We were saddened to learn of the recent death of George W. Earle, father of GCI-USA pastor and GCS instructor Neil Earle. Here are excerpts from an article that Neil wrote in his father’s honor. It appeared in “Anglican Life”—a magazine of the Anglican church in Labrador, Newfoundland, Canada.
George W. Earle was my father. So this I know: He was in his glory on the open water. He began to build boats in the 1980s to the tune of one a year which led to him and his best friend, Eph Laing, plying the waters around Carbonear and Bristol’s Hope in search of the wily cod. He began his working life as a stationer on the Labrador coast with his father Thomas J. Earle who has the distinction of being buried nearest the steps on the south entrance to St. James Anglican [church]. Yes, close to the action!
George would recall many stories of small-town life and the impact of being part of that Anglican parish.

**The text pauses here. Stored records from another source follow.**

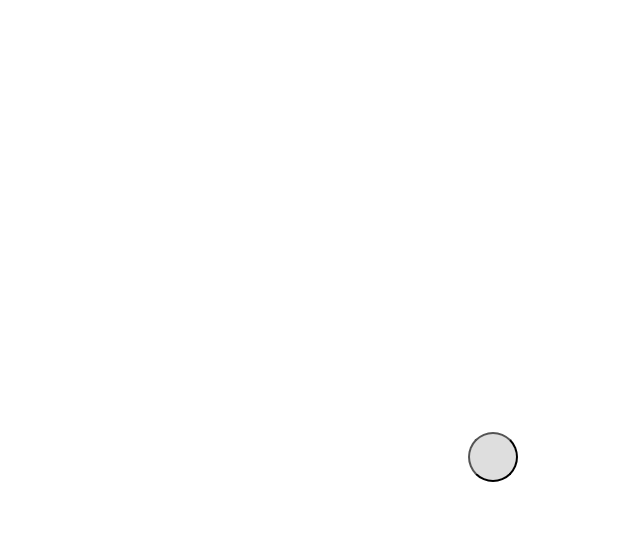
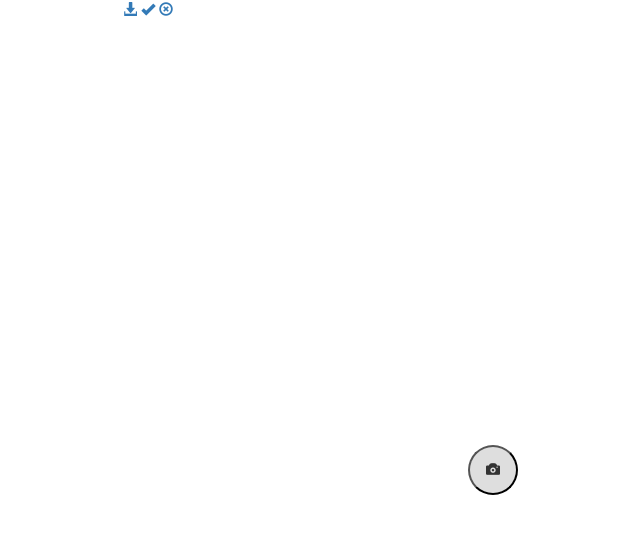
Before and after one commit to YairMendoza95/Camara, a plain HTML site: page index.html in a window 1280 px wide. Shown: the whole page, without its empty margins (492-1132 px from the left). Drawn offline with nearby package versions, Linux system fonts and the light colour scheme.

Commit message:
Se añadieron botones para la previsualizacion de la captura, aun no tienen funcionalidad

```diff
--- a/index.html
+++ b/index.html
@@ -3,6 +3,15 @@
 <head>
 	<meta charset="UTF-8">
 	<title>Cámara Web con HTML</title>
+	<!-- Latest compiled and minified CSS -->
+	<link rel="stylesheet" href="https://maxcdn.bootstrapcdn.com/bootstrap/3.3.7/css/bootstrap.min.css" integrity="sha384-BVYiiSIFeK1dGmJRAkycuHAHRg32OmUcww7on3RYdg4Va+PmSTsz/K68vbdEjh4u" crossorigin="anonymous">
+
+	<!-- Optional theme -->
+	<link rel="stylesheet" href="https://maxcdn.bootstrapcdn.com/bootstrap/3.3.7/css/bootstrap-theme.min.css" integrity="sha384-rHyoN1iRsVXV4nD0JutlnGaslCJuC7uwjduW9SVrLvRYooPp2bWYgmgJQIXwl/Sp" crossorigin="anonymous">
+	<script src="https://code.jquery.com/jquery-3.3.1.js" integrity="sha256-2Kok7MbOyxpgUVvAk/HJ2jigOSYS2auK4Pfzbm7uH60=" crossorigin="anonymous"></script>
+	<!-- Latest compiled and minified JavaScript -->
+	<script src="https://maxcdn.bootstrapcdn.com/bootstrap/3.3.7/js/bootstrap.min.js" integrity="sha384-Tc5IQib027qvyjSMfHjOMaLkfuWVxZxUPnCJA7l2mCWNIpG9mGCD8wGNIcPD7Txa" crossorigin="anonymous"></script>
+
 	<style>
 		#video{display: none;}
 		body{
@@ -30,9 +39,14 @@
 </head>
 <body>
 	<div id="camara">
+		<div id="actions">
+			<a href="" id="download"><span class="glyphicon glyphicon-download-alt"></span></a>
+			<a href="" id="stickers"><span class="glyphicon glyphicon-ok"></span></a>
+			<a href="" id="cancel"><span class="glyphicon glyphicon-remove-circle"></span></a>
+		</div>
 		<video id="video" autoplay="autoplay"></video>
 		<canvas id="canvas" width="640" height="480"></canvas>
-		<button id="snap"></button>
+		<button id="snap"><span class="glyphicon glyphicon-camera"></span></button>
 		<a href="" id="link-download"></a>
 	</div>
 	<script src="./camara.js"></script>
```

At St. James Anglican he came early under the tutelage of the near-legendary cleric, Canon E. E. Rusted, who was spoken of in respectful terms when I was growing up. Once, when praying with Dad a few years ago, he confessed that, even though not a regular attendee, he recited the Lord’s Prayer and the Apostles’ Creed every night before he went to bed.

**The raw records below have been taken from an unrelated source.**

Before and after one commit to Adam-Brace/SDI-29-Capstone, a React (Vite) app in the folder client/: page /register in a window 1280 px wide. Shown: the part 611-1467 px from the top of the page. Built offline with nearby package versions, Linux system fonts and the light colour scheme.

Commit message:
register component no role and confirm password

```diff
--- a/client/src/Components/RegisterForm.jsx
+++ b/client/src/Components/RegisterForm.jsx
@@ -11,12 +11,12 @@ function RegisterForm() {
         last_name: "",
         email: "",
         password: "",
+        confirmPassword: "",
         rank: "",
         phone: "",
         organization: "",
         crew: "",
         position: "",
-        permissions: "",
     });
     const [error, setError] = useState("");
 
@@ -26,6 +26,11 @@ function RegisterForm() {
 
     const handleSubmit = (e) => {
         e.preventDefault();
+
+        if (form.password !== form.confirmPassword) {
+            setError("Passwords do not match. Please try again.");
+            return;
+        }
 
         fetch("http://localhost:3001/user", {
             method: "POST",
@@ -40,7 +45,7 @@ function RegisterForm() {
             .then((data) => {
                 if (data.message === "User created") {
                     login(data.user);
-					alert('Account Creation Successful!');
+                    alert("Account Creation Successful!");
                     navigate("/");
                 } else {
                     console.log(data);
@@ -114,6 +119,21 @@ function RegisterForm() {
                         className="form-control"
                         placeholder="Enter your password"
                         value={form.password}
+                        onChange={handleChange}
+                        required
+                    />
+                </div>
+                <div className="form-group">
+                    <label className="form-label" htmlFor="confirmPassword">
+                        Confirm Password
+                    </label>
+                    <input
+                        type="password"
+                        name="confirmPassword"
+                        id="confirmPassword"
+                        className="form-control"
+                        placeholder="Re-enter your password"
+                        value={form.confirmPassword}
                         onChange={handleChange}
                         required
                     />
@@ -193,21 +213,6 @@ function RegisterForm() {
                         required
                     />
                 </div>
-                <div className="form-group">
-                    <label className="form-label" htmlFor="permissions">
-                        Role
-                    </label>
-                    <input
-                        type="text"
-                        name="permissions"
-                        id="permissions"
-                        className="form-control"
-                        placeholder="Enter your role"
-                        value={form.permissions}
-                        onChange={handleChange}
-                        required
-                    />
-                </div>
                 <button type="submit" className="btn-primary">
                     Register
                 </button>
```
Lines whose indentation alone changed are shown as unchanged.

George came into his own as a fisherman. In 1949 he jigged the largest codfish ever caught by hook and line… it measured 5’ 11 ½” and weighed 157 pounds. He had the picture to prove it and distributed copies to most people he met in later years. No wonder. The record stood for 50 years.
George had spurts of church attendance in the 1950s but for complicated reasons began to drift away from regular meetings. Yet the St. James drama team and the Roman Catholic neighbors at St. Clare’s School had no hesitation for enlisting him in their many “Christmas Concerts” in the 1950s, a staple of the decades before “Entertainment Tonight.” One of my father’s prized possessions was a certificate from the local Catholic prelate thanking him for his artistic services in the 1940s and 1950s.
The tributes that poured in to celebrate my father’s life as mayor, honorary fireman, Lion’s Club executive secretary, hospital board member in October, 2014 rightly cited his contributions to the town—a “Carbonear legend,” he was called—but his quiet Anglicanism obviously shaped his early life and lived on till the end of his days. An Anglican in deed.
Cards may be sent to:Neil Earle 1643 Calle Coronado
Duarte, CA 91010-2575